Jones Act Injury Information
has brought you here. By now you have read everything every ;maritime injury lawyer with a website puts out concerning just how bad they want to help you recover what's rightfully yours. Still you're confused-you want straight talk-you want to make the right decision.
Well let me tell you a little of what I know. I am an oilfield worker,not a offshore accident lawyer and I have seen more than my share of accidents. I have seen the Safety/HSE guys act all concerned for an injured employee in his presence,only to turn around and bad mouth him behind his back.
I have seen employers and insurance companies try to put the screws to each other trying to determine who was going to pay, their final objective has always been to get out from under further responsibility for the injured as quickly and as cheaply as possible. What's in the "best interest" of the injured has never been an insurance companies or employers concern.
"Your the bad guy in all of this". "You cost us next months safety award". "You cost people their bonuses"... and they are not happy. Still they smile, express their concerns and how they are going to have you up and around in no time,while they wait to get you to sign off on any future claims....then your gone.
You don't want to anger your employer. You feel bad about the accident and what it's cost everyone involved, including yourself and your family. But, in the back of your head there's that little voice and it's whispering that "they are out to put the screws to you!" That "little voice" should be screaming instead of whispering & you need to listen,as that is usually what's about; to happen.
Beginning Your Jones Act Injury Case
The first thing you will need to do is retain an experienced maritime injury attorney to look after your interests.This is a painless process that usually just requires a brief phone call and costs you nothing. During a phone consultation the Jones Act lawyer will discuss the circumstances of your injury and advises you as to weather you have a pursuable claim . If you have a valid claim I am sure he will ask you to sign your claim over to him.
Sounds easy enough right? Well, consider this. Many of maritime injury attorneys that you see on television, in print and on the internet are not even practicing Jones Act Injury Law. I am not kidding you! Although these guys are in fact attorneys, they have never tried a Jones Act case! What they do is search for an injured worker like yourself, using expensive advertising campaigns,then get you to sign a contract with them and they,in turn sell your contract to practicing maritime injury lawyers for 15% of YOUR settlement . So if you have a $100,000 settlement coming,which is small in Jones Act cases, then this lawyer that did nothing but find you, just took $15,000 dollars out of your pocket!
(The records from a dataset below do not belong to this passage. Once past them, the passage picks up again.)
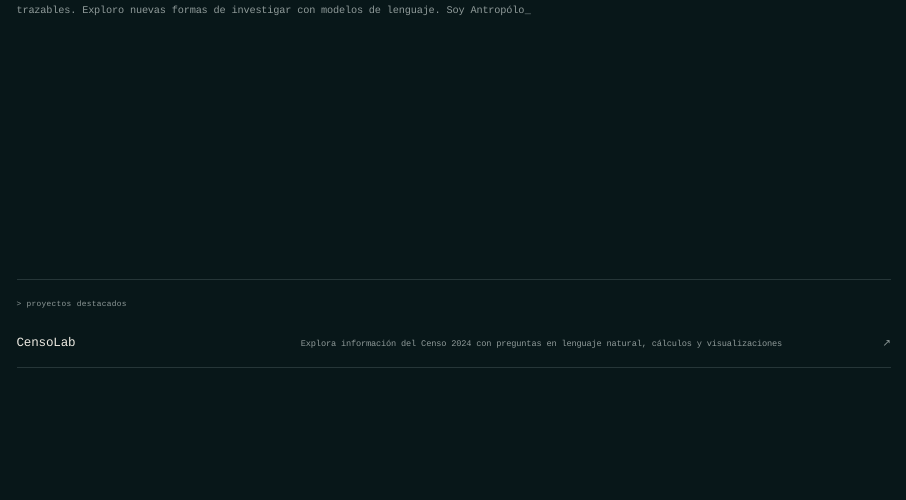
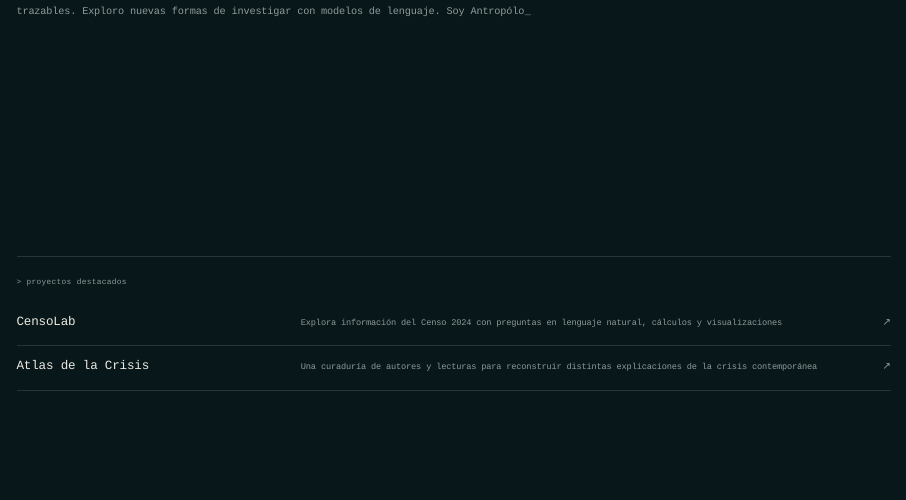
Before and after one commit to miparrar/miparrar.github.io, a Quarto document (index.qmd): the page in a window 1100 px wide, from 430 px down before the commit and from 410 px down after it, so that both start at the same text. Rendered offline with R 4.5, knitr and Pandoc in place of Quarto, with nearby package versions.

Commit message:
Agrega enlace al Atlas de la Crisis

```diff
--- a/index.qmd
+++ b/index.qmd
@@ -30,6 +30,11 @@ format:
 <a class="project-item" href="https://censolab.cl/" aria-label="Visitar CensoLab">
 <span class="project-name">CensoLab</span>
 <span class="project-description">Explora información del Censo 2024 con preguntas en lenguaje natural, cálculos y visualizaciones</span>
+<span class="project-arrow" aria-hidden="true">↗</span>
+</a>
+<a class="project-item" href="https://connect.posit.cloud/miparrar/content/01a081a7-cfb9-5b45-0b53-29a9a00cf0b9" target="_blank" rel="noopener" aria-label="Visitar Atlas de la Crisis">
+<span class="project-name">Atlas de la Crisis</span>
+<span class="project-description">Una curaduría de autores y lecturas para reconstruir distintas explicaciones de la crisis contemporánea</span>
 <span class="project-arrow" aria-hidden="true">↗</span>
 </a>
 </div>
```
Also changed, not shown: docs/search.json, 1 other file.
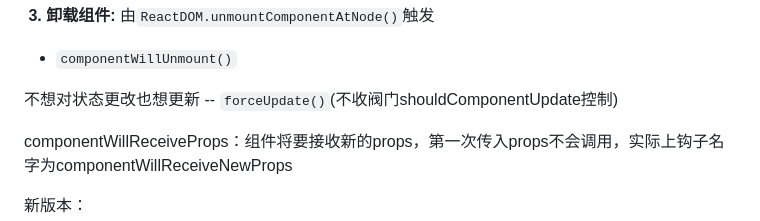
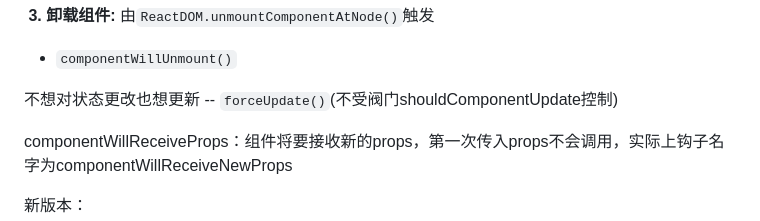
Before and after one commit to huangyunt/LearningPath, a Markdown page: React.md, the part around the change printed below. GitHub-like rendering.

````diff
--- a/React.md
+++ b/React.md
@@ -131,7 +131,7 @@ React.createRef调用后可以返回一个容器，该容器可以存储被ref
 
 + ```componentWillUnmount()```
 
-不想对状态更改也想更新 -- ```forceUpdate()```(不收阀门shouldComponentUpdate控制)
+不想对状态更改也想更新 -- ```forceUpdate()```(不受阀门shouldComponentUpdate控制)
 
 componentWillReceiveProps：组件将要接收新的props，第一次传入props不会调用，实际上钩子名字为componentWillReceiveNewProps
 
````
Also changed, not shown: other parts of React.md (+52 -0 lines), Picture/image-20210504231622840.png (added), 1 other file.
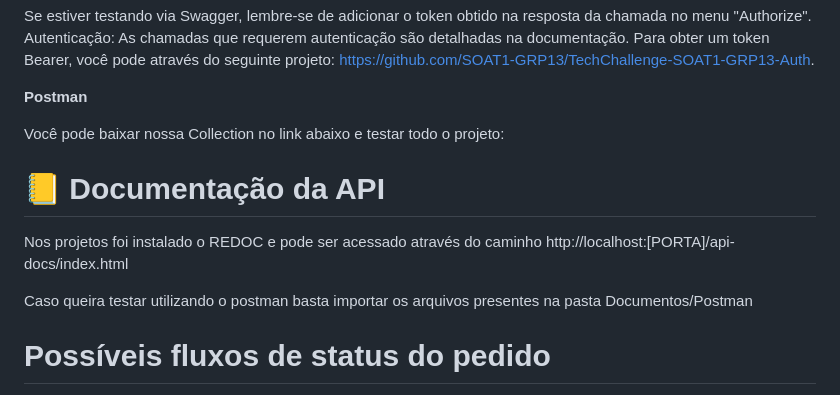
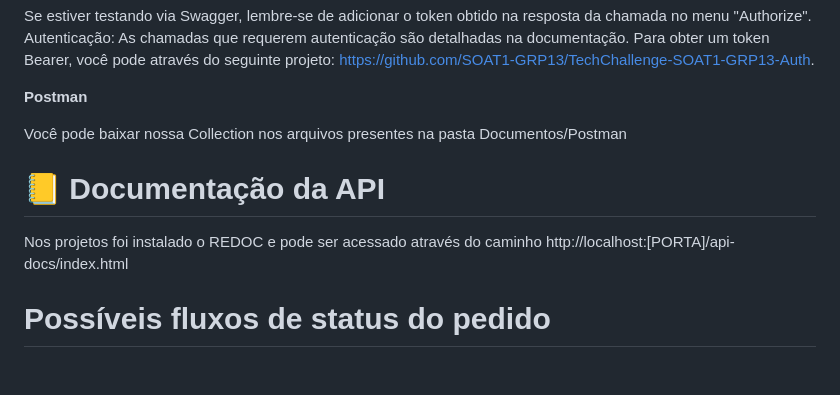
Before and after one commit to SOAT1-GRP13/TechChallenge, a Markdown page: README.md, the part around the change. Drawn GitHub-style; blank space fills up the shorter version.

Commit message:
ajuste readme

```diff
--- a/README.md
+++ b/README.md
@@ -96,15 +96,11 @@ As chamadas que requerem autenticação são detalhadas na documentação. Para
 
 **Postman**
 
-Você pode baixar nossa Collection no link abaixo e testar todo o projeto:
-
-
+Você pode baixar nossa Collection nos arquivos presentes na pasta Documentos/Postman
 
 # 📒 Documentação da API
 
 Nos projetos foi instalado o REDOC e pode ser acessado através do caminho http://localhost:[PORTA]/api-docs/index.html
-
-Caso queira testar utilizando o postman basta importar os arquivos presentes na pasta Documentos/Postman
 
 # Possíveis fluxos de status do pedido
 
```
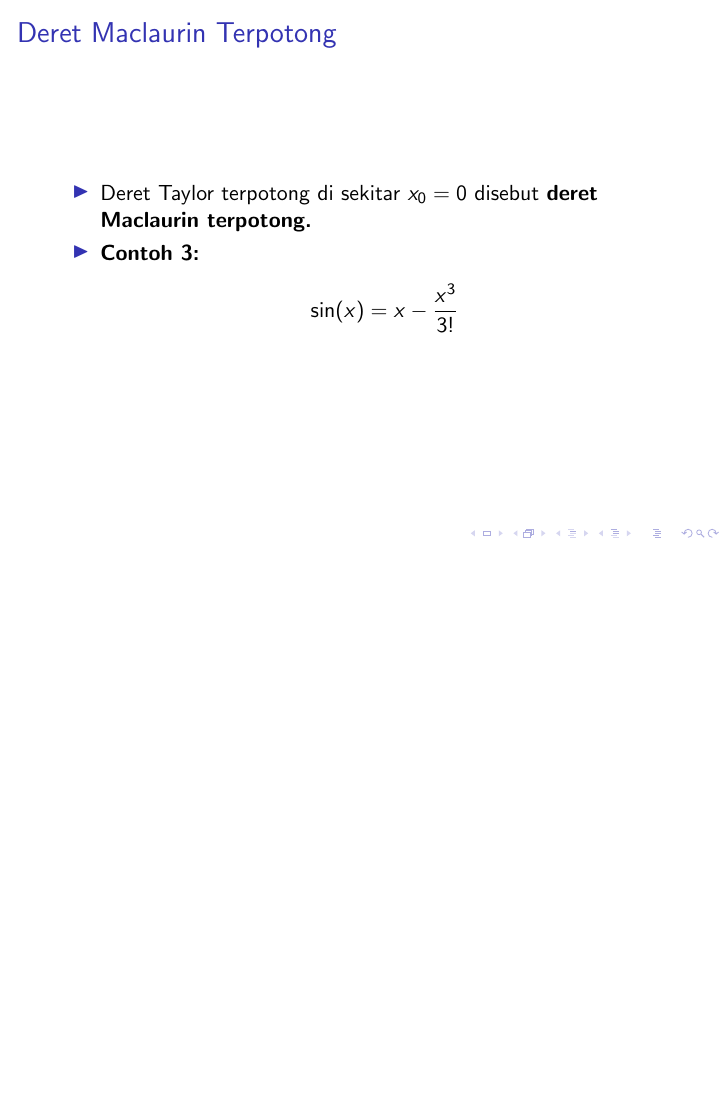
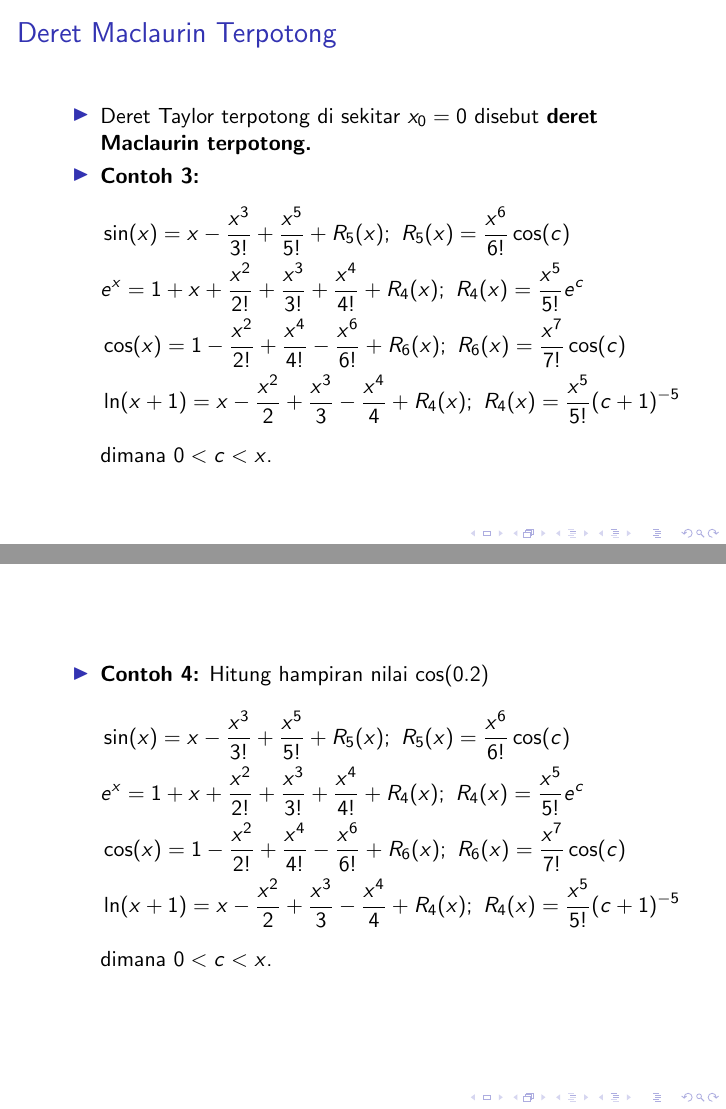
Before and after one commit to miftanurfarid/metode_numerik, LaTeX slides (slide/2021/01.deret_taylor/01.deret_taylor.tex): page 10 of 10 before the commit and pages 10 and 11 of 11 after it, the two joined at a grey line, the shorter picture padded with empty space. Compiled offline with pdfLaTeX; a LaTeX package or settings file that is missing is left out.

Commit message:
deret maclaurin terpotong

```diff
--- a/slide/2021/01.deret_taylor/01.deret_taylor.tex
+++ b/slide/2021/01.deret_taylor/01.deret_taylor.tex
@@ -136,8 +136,25 @@
 		\item Deret Taylor terpotong di sekitar $ x_0 = 0 $ disebut \textbf{deret Maclaurin terpotong.}
 		\item \textbf{Contoh 3:}
 		\begin{align*}
-			\sin(x) = x - \frac{x^3}{3!}
+			&\sin(x) = x - \frac{x^3}{3!} + \frac{x^5}{5!} + R_5(x);~ R_5(x) = \frac{x^6}{6!}\cos(c) \\
+			&e^x = 1 + x + \frac{x^2}{2!} + \frac{x^3}{3!} + \frac{x^4}{4!} + R_4(x);~R_4(x) = \frac{x^5}{5!}e^c \\
+			&\cos(x) = 1 - \frac{x^2}{2!} + \frac{x^4}{4!} - \frac{x^6}{6!} + R_6(x);~R_6(x) = \frac{x^7}{7!}\cos(c) \\
+			&\ln(x+1) = x - \frac{x^2}{2} + \frac{x^3}{3} - \frac{x^4}{4} + R_4(x);~R_4(x) = \frac{x^5}{5!}(c+1)^{-5}
 		\end{align*}
+		dimana $ 0 < c < x $.
+	\end{itemize}
+\end{frame}
+
+\begin{frame}
+	\begin{itemize}
+		\item \textbf{Contoh 4:} Hitung hampiran nilai $ \cos(0.2) $
+		\begin{align*}
+		&\sin(x) = x - \frac{x^3}{3!} + \frac{x^5}{5!} + R_5(x);~ R_5(x) = \frac{x^6}{6!}\cos(c) \\
+		&e^x = 1 + x + \frac{x^2}{2!} + \frac{x^3}{3!} + \frac{x^4}{4!} + R_4(x);~R_4(x) = \frac{x^5}{5!}e^c \\
+		&\cos(x) = 1 - \frac{x^2}{2!} + \frac{x^4}{4!} - \frac{x^6}{6!} + R_6(x);~R_6(x) = \frac{x^7}{7!}\cos(c) \\
+		&\ln(x+1) = x - \frac{x^2}{2} + \frac{x^3}{3} - \frac{x^4}{4} + R_4(x);~R_4(x) = \frac{x^5}{5!}(c+1)^{-5}
+		\end{align*}
+		dimana $ 0 < c < x $.
 	\end{itemize}
 \end{frame}
 % ----------------------------------------------------------------------------
```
You have to understand that if you retain the Jones Act Lawyer that is actually going to pursue your claim instead of some PR guy, then you have room to negotiate the fee and save yourself that $15,000 or more.Sometimes much more!
Needless to say this one very important question you need to ask any Maritime Injury lawyer before considering signing your case over to them.In the end what you need is a lawyer that is experienced in trials, competent, hungry and hopped up on the legal equivalent of Red Bull & Testosterone!
There are many more questions to ask before making your decision.I will post those questions here with links to more detailed explanations.
Without a doubt, the most important element of any Jones Act case is the measure of future wage loss. Obviously, seamen who have been on the job for a long period of time can earn a very good living. If an injury physically prohibits the worker from returning to work on a vessel, the difference between the earnings of the worker before the injury and after the injury are determined and then multiplied by the worker's expected work life.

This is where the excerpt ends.